It is difficult to pinpoint precisely why SNB shares are August's flavor of the month and analysts don't cover this bank in the way they do commercial lenders. Central banks aren't in the business of optimizing shareholder value; they are supposed to keep inflation low and, in Switzerland's case, keep the currency from getting too strong which weakens consumer prices while harming exports.
Yet its high stock value makes some sense. The SNB is a massive investment manager with around $750 billion in foreign assets on its books. The SNB built that portfolio by printing its own money and buying stocks and bonds, all in an effort to weaken the franc.
Things have broken Switzerland's way this summer with the SNB's share-price surge coinciding with the euro strengthening against the franc. Much of the SNB's foreign assets are denominated in euros, so when the euro strengthens those assets are worth more in franc terms.
For instance, the SNB had EUR282 billion--equal to 308 billion francs--in euro assets on its books at the end of June.
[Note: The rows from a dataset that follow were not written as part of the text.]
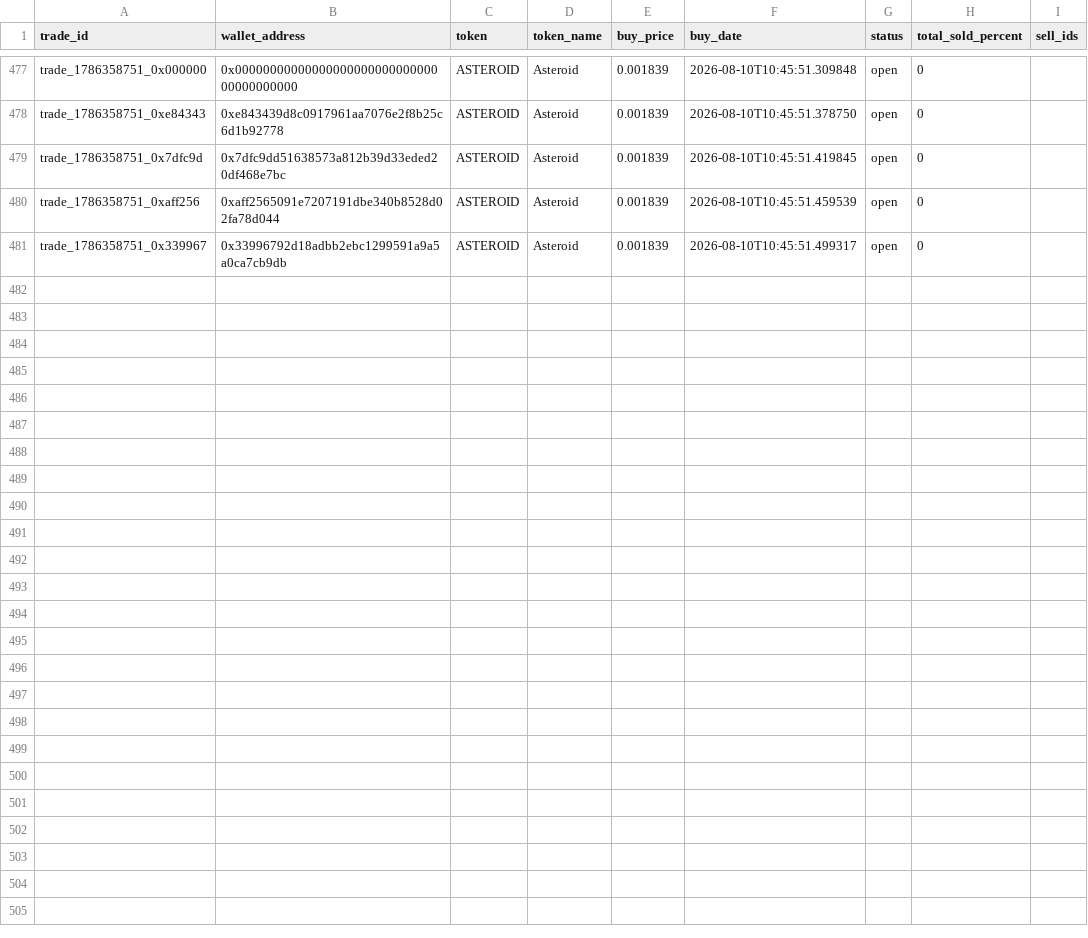
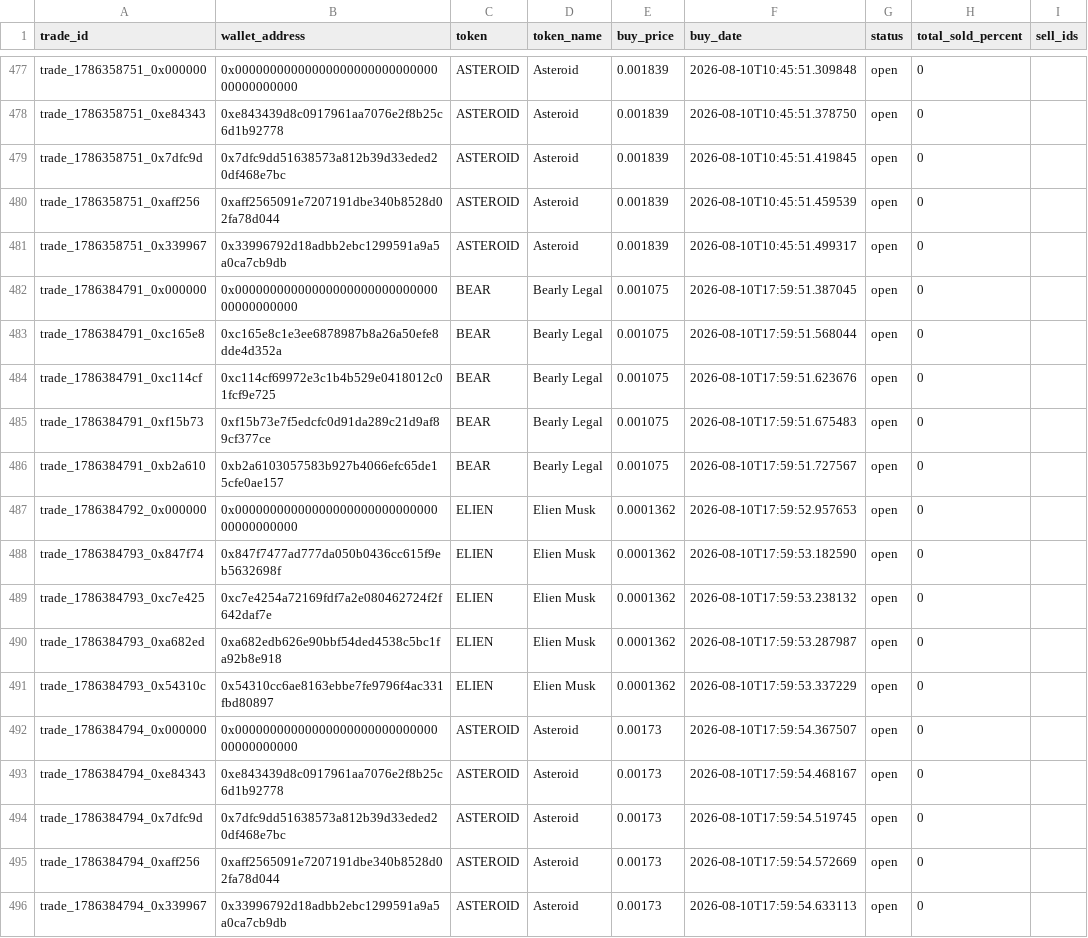
Before and after one commit to khosroabadi-m/Smart-Whale-Tracker, a CSV file: data/trades.csv, drawn as a sheet; only a part is shown, gaps mark what is left out; the diff names each change by its address in the sheet, - before the commit and + after, or states it on an @@ line.

```diff
--- a/data/trades.csv
+++ b/data/trades.csv
+row 482: trade_1786384791_0x000000 | 0x0000000000000000000000000000000000000000 | BEAR | Bearly Legal | 0.001075 | 2026-08-10T17:59:51.387045 | open | 0
+row 483: trade_1786384791_0xc165e8 | 0xc165e8c1e3ee6878987b8a26a50efe8dde4d352a | BEAR | Bearly Legal | 0.001075 | 2026-08-10T17:59:51.568044 | open | 0
+row 484: trade_1786384791_0xc114cf | 0xc114cf69972e3c1b4b529e0418012c01fcf9e725 | BEAR | Bearly Legal | 0.001075 | 2026-08-10T17:59:51.623676 | open | 0
+row 485: trade_1786384791_0xf15b73 | 0xf15b73e7f5edcfc0d91da289c21d9af89cf377ce | BEAR | Bearly Legal | 0.001075 | 2026-08-10T17:59:51.675483 | open | 0
+row 486: trade_1786384791_0xb2a610 | 0xb2a6103057583b927b4066efc65de15cfe0ae157 | BEAR | Bearly Legal | 0.001075 | 2026-08-10T17:59:51.727567 | open | 0
+row 487: trade_1786384792_0x000000 | 0x0000000000000000000000000000000000000000 | ELIEN | Elien Musk | 0.0001362 | 2026-08-10T17:59:52.957653 | open | 0
+row 488: trade_1786384793_0x847f74 | 0x847f7477ad777da050b0436cc615f9eb5632698f | ELIEN | Elien Musk | 0.0001362 | 2026-08-10T17:59:53.182590 | open | 0
+row 489: trade_1786384793_0xc7e425 | 0xc7e4254a72169fdf7a2e080462724f2f642daf7e | ELIEN | Elien Musk | 0.0001362 | 2026-08-10T17:59:53.238132 | open | 0
+row 490: trade_1786384793_0xa682ed | 0xa682edb626e90bbf54ded4538c5bc1fa92b8e918 | ELIEN | Elien Musk | 0.0001362 | 2026-08-10T17:59:53.287987 | open | 0
+row 491: trade_1786384793_0x54310c | 0x54310cc6ae8163ebbe7fe9796f4ac331fbd80897 | ELIEN | Elien Musk | 0.0001362 | 2026-08-10T17:59:53.337229 | open | 0
+row 492: trade_1786384794_0x000000 | 0x0000000000000000000000000000000000000000 | ASTEROID | Asteroid | 0.00173 | 2026-08-10T17:59:54.367507 | open | 0
+row 493: trade_1786384794_0xe84343 | 0xe843439d8c0917961aa7076e2f8b25c6d1b92778 | ASTEROID | Asteroid | 0.00173 | 2026-08-10T17:59:54.468167 | open | 0
+row 494: trade_1786384794_0x7dfc9d | 0x7dfc9dd51638573a812b39d33eded20df468e7bc | ASTEROID | Asteroid | 0.00173 | 2026-08-10T17:59:54.519745 | open | 0
+row 495: trade_1786384794_0xaff256 | 0xaff2565091e7207191dbe340b8528d02fa78d044 | ASTEROID | Asteroid | 0.00173 | 2026-08-10T17:59:54.572669 | open | 0
+row 496: trade_1786384794_0x339967 | 0x33996792d18adbb2ebc1299591a9a5a0ca7cb9db | ASTEROID | Asteroid | 0.00173 | 2026-08-10T17:59:54.633113 | open | 0
```
Also changed, not shown: data/wallets.csv.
Since then, the euro has risen 4% against the franc and fetched just under 1.14 francs Thursday, making that pile worth over 10 billion francs more.
So here is a bank that prints its own money, invests it and makes money when it weakens its own currency. Sounds like a good deal. But there are some caveats.
While the appreciation in the value of its holdings strengthens the SNB's underlying finances, private investors don't see the proceeds. The dividend is tiny at 15 francs per share no matter how big the profit. There are only 100,000 shares outstanding and the stock is thinly traded with only about 100 changing hands on an average day. Private shareholders have little or no say over who manages the bank or how it is run. The SNB is mostly owned by Swiss states, known as cantons, and cantonal banks.
But like any asset, SNB shares are ultimately worth whatever people are willing to pay for them. And these days, it is a pretty steep price.
Write to Brian Blackstone at email@example.com
(END) Dow Jones Newswires
August 24, 2017 08:49 ET (12:49 GMT)